[TASK TO COMPLETE]
Across the records, find how many lines include the string "href" and answer with only the figure.

Items listed in a dataset:
● ● ● ●

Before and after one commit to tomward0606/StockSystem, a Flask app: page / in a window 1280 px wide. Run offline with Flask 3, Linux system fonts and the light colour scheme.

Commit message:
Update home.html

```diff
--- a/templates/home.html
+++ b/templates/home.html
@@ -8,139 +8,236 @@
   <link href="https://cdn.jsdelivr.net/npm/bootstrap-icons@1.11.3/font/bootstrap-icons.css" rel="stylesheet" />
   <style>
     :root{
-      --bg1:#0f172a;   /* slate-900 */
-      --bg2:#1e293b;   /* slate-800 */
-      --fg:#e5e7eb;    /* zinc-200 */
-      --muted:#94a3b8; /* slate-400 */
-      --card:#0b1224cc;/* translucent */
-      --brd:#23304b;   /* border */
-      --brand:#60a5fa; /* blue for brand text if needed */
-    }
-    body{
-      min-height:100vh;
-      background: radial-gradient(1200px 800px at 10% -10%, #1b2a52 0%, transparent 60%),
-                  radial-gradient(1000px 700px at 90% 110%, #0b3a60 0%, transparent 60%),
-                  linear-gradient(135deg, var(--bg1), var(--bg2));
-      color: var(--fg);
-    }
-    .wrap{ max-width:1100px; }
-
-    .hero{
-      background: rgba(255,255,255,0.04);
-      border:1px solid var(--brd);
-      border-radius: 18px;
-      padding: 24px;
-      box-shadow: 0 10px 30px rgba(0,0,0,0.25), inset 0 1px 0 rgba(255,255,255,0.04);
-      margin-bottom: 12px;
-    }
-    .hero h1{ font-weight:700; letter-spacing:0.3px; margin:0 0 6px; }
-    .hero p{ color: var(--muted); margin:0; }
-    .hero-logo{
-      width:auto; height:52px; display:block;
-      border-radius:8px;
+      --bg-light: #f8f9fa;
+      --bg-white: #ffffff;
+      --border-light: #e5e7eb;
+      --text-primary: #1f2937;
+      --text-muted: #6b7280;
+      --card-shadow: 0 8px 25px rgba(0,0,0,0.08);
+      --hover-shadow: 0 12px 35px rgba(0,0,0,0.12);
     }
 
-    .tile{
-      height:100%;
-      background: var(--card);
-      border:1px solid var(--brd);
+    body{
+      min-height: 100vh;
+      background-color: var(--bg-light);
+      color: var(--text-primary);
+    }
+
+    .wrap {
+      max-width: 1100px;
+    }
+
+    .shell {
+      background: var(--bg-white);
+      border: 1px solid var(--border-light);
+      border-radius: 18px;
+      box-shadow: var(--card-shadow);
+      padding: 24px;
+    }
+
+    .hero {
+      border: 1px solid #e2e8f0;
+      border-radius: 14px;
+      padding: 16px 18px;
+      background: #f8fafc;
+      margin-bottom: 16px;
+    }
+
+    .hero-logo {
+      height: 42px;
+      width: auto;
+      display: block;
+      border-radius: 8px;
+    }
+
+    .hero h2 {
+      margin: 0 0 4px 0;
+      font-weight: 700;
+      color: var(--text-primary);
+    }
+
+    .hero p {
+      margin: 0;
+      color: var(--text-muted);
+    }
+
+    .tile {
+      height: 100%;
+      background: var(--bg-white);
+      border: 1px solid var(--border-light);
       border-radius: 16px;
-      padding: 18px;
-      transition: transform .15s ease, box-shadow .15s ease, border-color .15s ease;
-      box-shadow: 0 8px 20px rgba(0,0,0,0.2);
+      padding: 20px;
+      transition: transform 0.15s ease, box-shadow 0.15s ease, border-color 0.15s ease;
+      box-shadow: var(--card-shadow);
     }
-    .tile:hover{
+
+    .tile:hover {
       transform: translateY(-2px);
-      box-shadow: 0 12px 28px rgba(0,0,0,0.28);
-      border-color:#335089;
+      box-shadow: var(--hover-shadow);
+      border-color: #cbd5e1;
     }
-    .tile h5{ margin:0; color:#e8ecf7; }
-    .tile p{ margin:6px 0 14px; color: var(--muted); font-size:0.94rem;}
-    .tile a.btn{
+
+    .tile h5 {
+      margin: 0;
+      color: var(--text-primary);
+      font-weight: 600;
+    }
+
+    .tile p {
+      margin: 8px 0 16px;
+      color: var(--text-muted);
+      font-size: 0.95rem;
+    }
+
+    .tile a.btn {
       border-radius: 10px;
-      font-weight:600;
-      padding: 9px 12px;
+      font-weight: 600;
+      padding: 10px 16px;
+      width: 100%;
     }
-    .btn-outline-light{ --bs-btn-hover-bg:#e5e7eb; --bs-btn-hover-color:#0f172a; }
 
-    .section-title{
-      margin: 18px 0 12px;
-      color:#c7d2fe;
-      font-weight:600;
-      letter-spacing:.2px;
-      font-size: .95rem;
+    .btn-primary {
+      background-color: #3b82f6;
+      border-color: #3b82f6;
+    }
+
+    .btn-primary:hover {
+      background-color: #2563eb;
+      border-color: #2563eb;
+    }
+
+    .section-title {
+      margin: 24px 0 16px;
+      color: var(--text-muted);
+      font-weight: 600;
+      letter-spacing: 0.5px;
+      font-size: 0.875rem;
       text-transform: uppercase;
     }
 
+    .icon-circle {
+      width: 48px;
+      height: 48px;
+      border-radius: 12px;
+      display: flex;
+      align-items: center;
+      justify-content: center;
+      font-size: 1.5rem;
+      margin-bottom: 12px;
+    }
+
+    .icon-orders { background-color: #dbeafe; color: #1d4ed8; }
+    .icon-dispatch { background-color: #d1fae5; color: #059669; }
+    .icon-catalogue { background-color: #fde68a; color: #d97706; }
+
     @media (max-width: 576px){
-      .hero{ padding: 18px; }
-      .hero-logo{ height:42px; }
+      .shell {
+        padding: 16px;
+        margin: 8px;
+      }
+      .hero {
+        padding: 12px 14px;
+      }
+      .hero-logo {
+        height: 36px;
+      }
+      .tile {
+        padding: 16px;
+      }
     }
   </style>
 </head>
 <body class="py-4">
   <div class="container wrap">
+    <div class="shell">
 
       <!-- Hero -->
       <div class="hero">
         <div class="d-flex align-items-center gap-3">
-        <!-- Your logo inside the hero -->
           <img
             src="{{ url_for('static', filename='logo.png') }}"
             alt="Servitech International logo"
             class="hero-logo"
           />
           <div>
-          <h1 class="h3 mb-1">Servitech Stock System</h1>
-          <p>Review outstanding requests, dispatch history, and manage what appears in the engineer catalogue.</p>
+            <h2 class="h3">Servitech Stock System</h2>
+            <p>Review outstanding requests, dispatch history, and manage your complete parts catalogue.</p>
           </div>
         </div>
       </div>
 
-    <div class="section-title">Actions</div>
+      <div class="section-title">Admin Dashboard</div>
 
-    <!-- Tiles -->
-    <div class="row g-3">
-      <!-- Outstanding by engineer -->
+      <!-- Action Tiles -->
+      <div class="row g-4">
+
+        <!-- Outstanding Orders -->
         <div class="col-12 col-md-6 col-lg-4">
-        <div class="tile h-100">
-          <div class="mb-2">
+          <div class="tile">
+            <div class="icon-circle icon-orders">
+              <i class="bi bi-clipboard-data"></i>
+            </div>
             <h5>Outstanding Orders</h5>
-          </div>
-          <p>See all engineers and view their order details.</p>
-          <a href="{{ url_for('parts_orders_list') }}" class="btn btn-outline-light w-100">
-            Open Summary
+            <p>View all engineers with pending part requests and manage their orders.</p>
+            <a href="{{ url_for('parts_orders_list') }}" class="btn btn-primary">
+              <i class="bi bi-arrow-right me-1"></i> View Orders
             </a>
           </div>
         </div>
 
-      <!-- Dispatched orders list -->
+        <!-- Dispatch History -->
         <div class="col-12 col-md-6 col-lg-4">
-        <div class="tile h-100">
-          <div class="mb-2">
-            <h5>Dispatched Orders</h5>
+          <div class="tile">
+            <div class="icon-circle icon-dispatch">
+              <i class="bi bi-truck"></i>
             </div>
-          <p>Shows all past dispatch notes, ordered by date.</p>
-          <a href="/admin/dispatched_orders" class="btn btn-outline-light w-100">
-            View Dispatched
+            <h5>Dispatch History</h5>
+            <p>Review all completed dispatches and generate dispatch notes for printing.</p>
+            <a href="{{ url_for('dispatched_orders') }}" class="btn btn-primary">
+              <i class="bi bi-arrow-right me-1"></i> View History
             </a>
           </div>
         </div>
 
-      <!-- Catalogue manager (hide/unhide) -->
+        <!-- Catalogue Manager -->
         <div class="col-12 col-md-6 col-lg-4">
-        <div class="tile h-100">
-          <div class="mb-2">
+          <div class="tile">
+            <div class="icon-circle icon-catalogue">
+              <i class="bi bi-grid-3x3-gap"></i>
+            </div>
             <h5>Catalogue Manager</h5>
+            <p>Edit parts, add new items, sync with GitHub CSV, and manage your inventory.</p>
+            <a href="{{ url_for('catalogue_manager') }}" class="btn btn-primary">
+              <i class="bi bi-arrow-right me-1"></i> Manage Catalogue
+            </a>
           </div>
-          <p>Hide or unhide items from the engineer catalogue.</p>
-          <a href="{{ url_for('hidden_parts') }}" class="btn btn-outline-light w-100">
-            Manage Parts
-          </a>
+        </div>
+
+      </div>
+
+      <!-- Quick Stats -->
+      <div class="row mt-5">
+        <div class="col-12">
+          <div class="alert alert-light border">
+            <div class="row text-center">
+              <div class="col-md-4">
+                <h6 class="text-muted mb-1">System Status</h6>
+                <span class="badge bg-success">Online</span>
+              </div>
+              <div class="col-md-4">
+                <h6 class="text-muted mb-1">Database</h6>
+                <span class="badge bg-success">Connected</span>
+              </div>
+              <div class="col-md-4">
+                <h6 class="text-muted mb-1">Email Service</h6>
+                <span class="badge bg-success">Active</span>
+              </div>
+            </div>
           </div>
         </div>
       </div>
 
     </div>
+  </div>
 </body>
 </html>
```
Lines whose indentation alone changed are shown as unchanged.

● ● ● ●

[RESPONSE AREA]
7